Without the pictures, copy all the entries below exactly.

------ ENTRIES PROVIDED

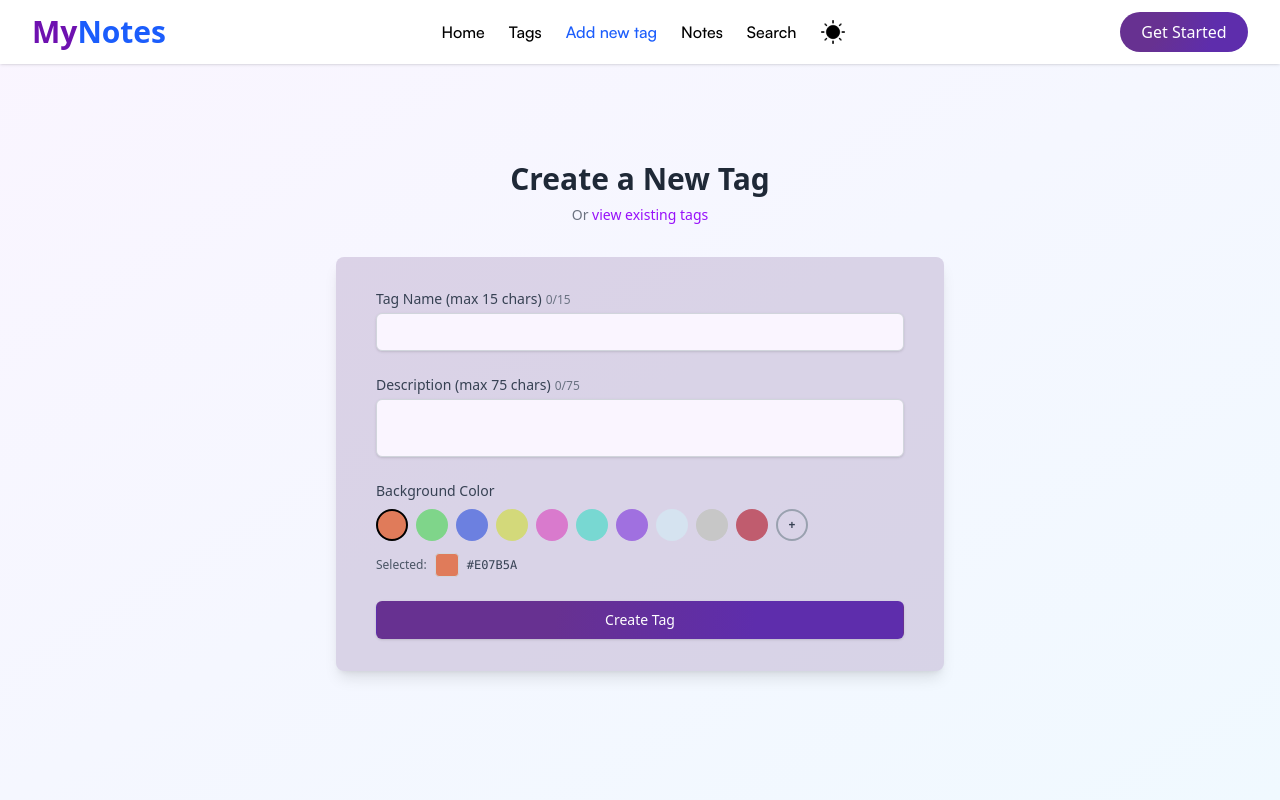
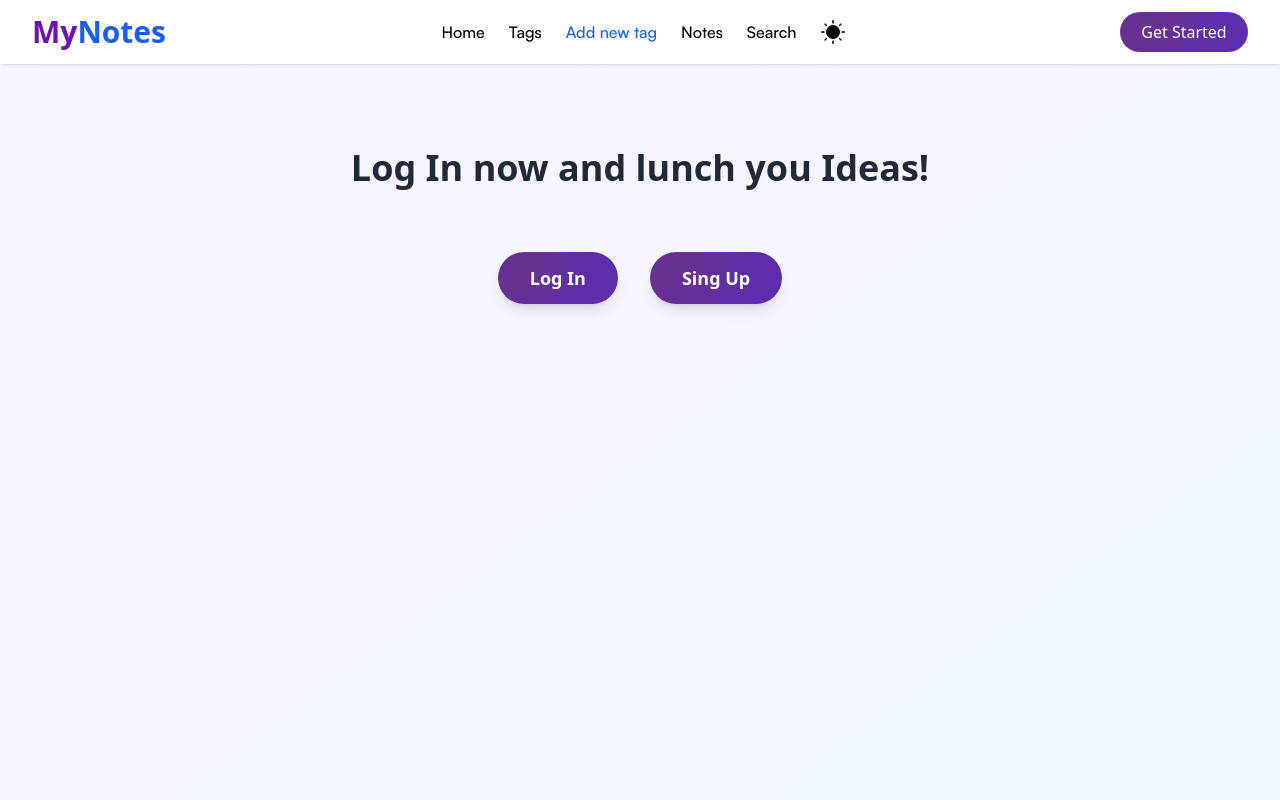
Before and after one commit to Ahmed-Youssef-404/my-notes, a React (Vite) app: page /newtag in a window 1280 px wide. Shown: the top 800 px of the page. Built offline with nearby package versions, Linux system fonts and the light colour scheme.

Commit message:
feat(add new tag): sow "login" message when the user isn't loged

```diff
--- a/src/pages/AddNewTag.tsx
+++ b/src/pages/AddNewTag.tsx
@@ -118,6 +118,26 @@ export default function AddNewTag() {
 
         // navigate(`tags/ ${newTag.tag_id}`)
     };
+
+    if (!user) {
+        return (
+            <section className="add min-h-screen mt-36 py-16 pt-0 px-4">
+                <div className="max-w-6xl mx-auto">
+                    <div className="mx-auto text-center">
+                        <h3 className="text-3xl md:text-4xl font-bold mt-16" style={{ color: 'var(--color-text)' }}>
+                            Log In now and lunch you Ideas!
+                        </h3>
+                        <button onClick={() => navigate('/login')} className="mx-4 mt-16 button-gradient cursor-pointer text-white px-8 py-3 rounded-full text-lg font-semibold shadow-lg hover:shadow-xl transition-all hover:scale-105">
+                            Log In
+                        </button>
+                        <button onClick={() => navigate('/signup')} className="mx-4 mt-16 button-gradient cursor-pointer text-white px-8 py-3 rounded-full text-lg font-semibold shadow-lg hover:shadow-xl transition-all hover:scale-105">
+                            Sing Up
+                        </button>
+                    </div>
+                </div>
+            </section>
+        )
+    }
 
 
 
--- a/src/pages/Search.tsx
+++ b/src/pages/Search.tsx
@@ -62,7 +62,7 @@ const Search = () => {
 
     if (!user) {
         return (
-            <section className="py-16 pt-0 px-4">
+            <section className="add min-h-screen mt-36 py-16 pt-0 px-4">
                 <div className="max-w-6xl mx-auto">
                     <div className="mx-auto text-center">
                         <h3 className="text-3xl md:text-4xl font-bold mt-16" style={{ color: 'var(--color-text)' }}>
--- a/src/services/notesService.ts
+++ b/src/services/notesService.ts
@@ -46,6 +46,7 @@ export const getAllNotes = async (user_id: string) => {
             .from("notes")
             .select("*")
             .eq("user_id", user_id)
+            .order('created_at', { ascending: false });
         if (error) {
             console.log("failed to get All notes", error)
             throw error
```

------------

TASK ANSWER –
Before and after one commit to Ahmed-Youssef-404/my-notes, a React (Vite) app: page /newtag in a window 1280 px wide. Shown: the top 800 px of the page. Built offline with nearby package versions, Linux system fonts and the light colour scheme.

Commit message:
feat(add new tag): sow "login" message when the user isn't loged

```diff
--- a/src/pages/AddNewTag.tsx
+++ b/src/pages/AddNewTag.tsx
@@ -118,6 +118,26 @@ export default function AddNewTag() {
 
         // navigate(`tags/ ${newTag.tag_id}`)
     };
+
+    if (!user) {
+        return (
+            <section className="add min-h-screen mt-36 py-16 pt-0 px-4">
+                <div className="max-w-6xl mx-auto">
+                    <div className="mx-auto text-center">
+                        <h3 className="text-3xl md:text-4xl font-bold mt-16" style={{ color: 'var(--color-text)' }}>
+                            Log In now and lunch you Ideas!
+                        </h3>
+                        <button onClick={() => navigate('/login')} className="mx-4 mt-16 button-gradient cursor-pointer text-white px-8 py-3 rounded-full text-lg font-semibold shadow-lg hover:shadow-xl transition-all hover:scale-105">
+                            Log In
+                        </button>
+                        <button onClick={() => navigate('/signup')} className="mx-4 mt-16 button-gradient cursor-pointer text-white px-8 py-3 rounded-full text-lg font-semibold shadow-lg hover:shadow-xl transition-all hover:scale-105">
+                            Sing Up
+                        </button>
+                    </div>
+                </div>
+            </section>
+        )
+    }
 
 
 
--- a/src/pages/Search.tsx
+++ b/src/pages/Search.tsx
@@ -62,7 +62,7 @@ const Search = () => {
 
     if (!user) {
         return (
-            <section className="py-16 pt-0 px-4">
+            <section className="add min-h-screen mt-36 py-16 pt-0 px-4">
                 <div className="max-w-6xl mx-auto">
                     <div className="mx-auto text-center">
                         <h3 className="text-3xl md:text-4xl font-bold mt-16" style={{ color: 'var(--color-text)' }}>
--- a/src/services/notesService.ts
+++ b/src/services/notesService.ts
@@ -46,6 +46,7 @@ export const getAllNotes = async (user_id: string) => {
             .from("notes")
             .select("*")
             .eq("user_id", user_id)
+            .order('created_at', { ascending: false });
         if (error) {
             console.log("failed to get All notes", error)
             throw error
```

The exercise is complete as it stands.